(Front-end code change data)
== Segment start ==
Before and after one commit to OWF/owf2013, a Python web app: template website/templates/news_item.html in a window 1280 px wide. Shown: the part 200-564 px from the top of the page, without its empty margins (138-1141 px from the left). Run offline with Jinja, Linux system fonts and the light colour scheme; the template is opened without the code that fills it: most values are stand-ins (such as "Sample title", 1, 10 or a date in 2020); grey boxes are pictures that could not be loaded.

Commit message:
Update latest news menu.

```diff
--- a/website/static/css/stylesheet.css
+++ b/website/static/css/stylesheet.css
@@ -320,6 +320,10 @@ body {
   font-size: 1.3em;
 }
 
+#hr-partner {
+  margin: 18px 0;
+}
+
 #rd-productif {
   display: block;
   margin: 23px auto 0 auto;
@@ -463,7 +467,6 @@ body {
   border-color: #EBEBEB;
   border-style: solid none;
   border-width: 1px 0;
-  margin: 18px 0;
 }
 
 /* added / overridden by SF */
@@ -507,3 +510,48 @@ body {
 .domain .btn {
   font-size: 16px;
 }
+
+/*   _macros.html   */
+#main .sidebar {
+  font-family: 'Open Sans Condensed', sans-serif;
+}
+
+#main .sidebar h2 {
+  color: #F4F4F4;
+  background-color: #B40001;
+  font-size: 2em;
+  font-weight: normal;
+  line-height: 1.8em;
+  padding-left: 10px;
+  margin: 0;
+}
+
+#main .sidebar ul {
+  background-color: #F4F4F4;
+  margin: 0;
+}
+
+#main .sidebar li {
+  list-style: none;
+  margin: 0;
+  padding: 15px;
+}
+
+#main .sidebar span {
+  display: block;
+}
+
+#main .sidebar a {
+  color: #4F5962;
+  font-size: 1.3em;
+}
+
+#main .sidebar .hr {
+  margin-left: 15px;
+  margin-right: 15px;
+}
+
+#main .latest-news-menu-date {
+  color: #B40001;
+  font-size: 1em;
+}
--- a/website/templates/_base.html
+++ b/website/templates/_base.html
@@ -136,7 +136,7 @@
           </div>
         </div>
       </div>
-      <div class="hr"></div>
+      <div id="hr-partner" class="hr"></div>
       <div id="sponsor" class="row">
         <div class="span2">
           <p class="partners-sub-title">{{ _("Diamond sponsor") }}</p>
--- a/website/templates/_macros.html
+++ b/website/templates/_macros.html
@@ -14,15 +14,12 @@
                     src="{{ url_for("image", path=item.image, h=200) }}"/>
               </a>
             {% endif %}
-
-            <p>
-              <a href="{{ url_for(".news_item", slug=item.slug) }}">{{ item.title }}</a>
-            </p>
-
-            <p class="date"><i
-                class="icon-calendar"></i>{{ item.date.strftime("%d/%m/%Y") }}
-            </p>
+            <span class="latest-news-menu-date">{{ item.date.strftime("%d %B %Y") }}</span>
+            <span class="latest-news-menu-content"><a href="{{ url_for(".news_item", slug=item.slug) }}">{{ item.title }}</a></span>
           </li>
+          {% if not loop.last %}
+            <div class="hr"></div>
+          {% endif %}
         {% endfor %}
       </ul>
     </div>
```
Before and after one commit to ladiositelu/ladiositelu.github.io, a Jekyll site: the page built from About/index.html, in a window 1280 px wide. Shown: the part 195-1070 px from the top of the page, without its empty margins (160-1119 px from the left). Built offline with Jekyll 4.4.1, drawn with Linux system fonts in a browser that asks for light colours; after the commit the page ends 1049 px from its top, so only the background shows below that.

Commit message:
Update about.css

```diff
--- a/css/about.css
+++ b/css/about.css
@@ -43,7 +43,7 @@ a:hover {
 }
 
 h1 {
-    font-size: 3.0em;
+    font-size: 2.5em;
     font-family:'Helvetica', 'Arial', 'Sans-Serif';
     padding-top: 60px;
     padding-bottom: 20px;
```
== Segment end ==
Print the entries again so that each one matches exactly.

Answer to the problem ::
Before and after one commit to OWF/owf2013, a Python web app: template website/templates/news_item.html in a window 1280 px wide. Shown: the part 200-564 px from the top of the page, without its empty margins (138-1141 px from the left). Run offline with Jinja, Linux system fonts and the light colour scheme; the template is opened without the code that fills it: most values are stand-ins (such as "Sample title", 1, 10 or a date in 2020); grey boxes are pictures that could not be loaded.

Commit message:
Update latest news menu.

```diff
--- a/website/static/css/stylesheet.css
+++ b/website/static/css/stylesheet.css
@@ -320,6 +320,10 @@ body {
   font-size: 1.3em;
 }
 
+#hr-partner {
+  margin: 18px 0;
+}
+
 #rd-productif {
   display: block;
   margin: 23px auto 0 auto;
@@ -463,7 +467,6 @@ body {
   border-color: #EBEBEB;
   border-style: solid none;
   border-width: 1px 0;
-  margin: 18px 0;
 }
 
 /* added / overridden by SF */
@@ -507,3 +510,48 @@ body {
 .domain .btn {
   font-size: 16px;
 }
+
+/*   _macros.html   */
+#main .sidebar {
+  font-family: 'Open Sans Condensed', sans-serif;
+}
+
+#main .sidebar h2 {
+  color: #F4F4F4;
+  background-color: #B40001;
+  font-size: 2em;
+  font-weight: normal;
+  line-height: 1.8em;
+  padding-left: 10px;
+  margin: 0;
+}
+
+#main .sidebar ul {
+  background-color: #F4F4F4;
+  margin: 0;
+}
+
+#main .sidebar li {
+  list-style: none;
+  margin: 0;
+  padding: 15px;
+}
+
+#main .sidebar span {
+  display: block;
+}
+
+#main .sidebar a {
+  color: #4F5962;
+  font-size: 1.3em;
+}
+
+#main .sidebar .hr {
+  margin-left: 15px;
+  margin-right: 15px;
+}
+
+#main .latest-news-menu-date {
+  color: #B40001;
+  font-size: 1em;
+}
--- a/website/templates/_base.html
+++ b/website/templates/_base.html
@@ -136,7 +136,7 @@
           </div>
         </div>
       </div>
-      <div class="hr"></div>
+      <div id="hr-partner" class="hr"></div>
       <div id="sponsor" class="row">
         <div class="span2">
           <p class="partners-sub-title">{{ _("Diamond sponsor") }}</p>
--- a/website/templates/_macros.html
+++ b/website/templates/_macros.html
@@ -14,15 +14,12 @@
                     src="{{ url_for("image", path=item.image, h=200) }}"/>
               </a>
             {% endif %}
-
-            <p>
-              <a href="{{ url_for(".news_item", slug=item.slug) }}">{{ item.title }}</a>
-            </p>
-
-            <p class="date"><i
-                class="icon-calendar"></i>{{ item.date.strftime("%d/%m/%Y") }}
-            </p>
+            <span class="latest-news-menu-date">{{ item.date.strftime("%d %B %Y") }}</span>
+            <span class="latest-news-menu-content"><a href="{{ url_for(".news_item", slug=item.slug) }}">{{ item.title }}</a></span>
           </li>
+          {% if not loop.last %}
+            <div class="hr"></div>
+          {% endif %}
         {% endfor %}
       </ul>
     </div>
```
Before and after one commit to ladiositelu/ladiositelu.github.io, a Jekyll site: the page built from About/index.html, in a window 1280 px wide. Shown: the part 195-1070 px from the top of the page, without its empty margins (160-1119 px from the left). Built offline with Jekyll 4.4.1, drawn with Linux system fonts in a browser that asks for light colours; after the commit the page ends 1049 px from its top, so only the background shows below that.

Commit message:
Update about.css

```diff
--- a/css/about.css
+++ b/css/about.css
@@ -43,7 +43,7 @@ a:hover {
 }
 
 h1 {
-    font-size: 3.0em;
+    font-size: 2.5em;
     font-family:'Helvetica', 'Arial', 'Sans-Serif';
     padding-top: 60px;
     padding-bottom: 20px;
```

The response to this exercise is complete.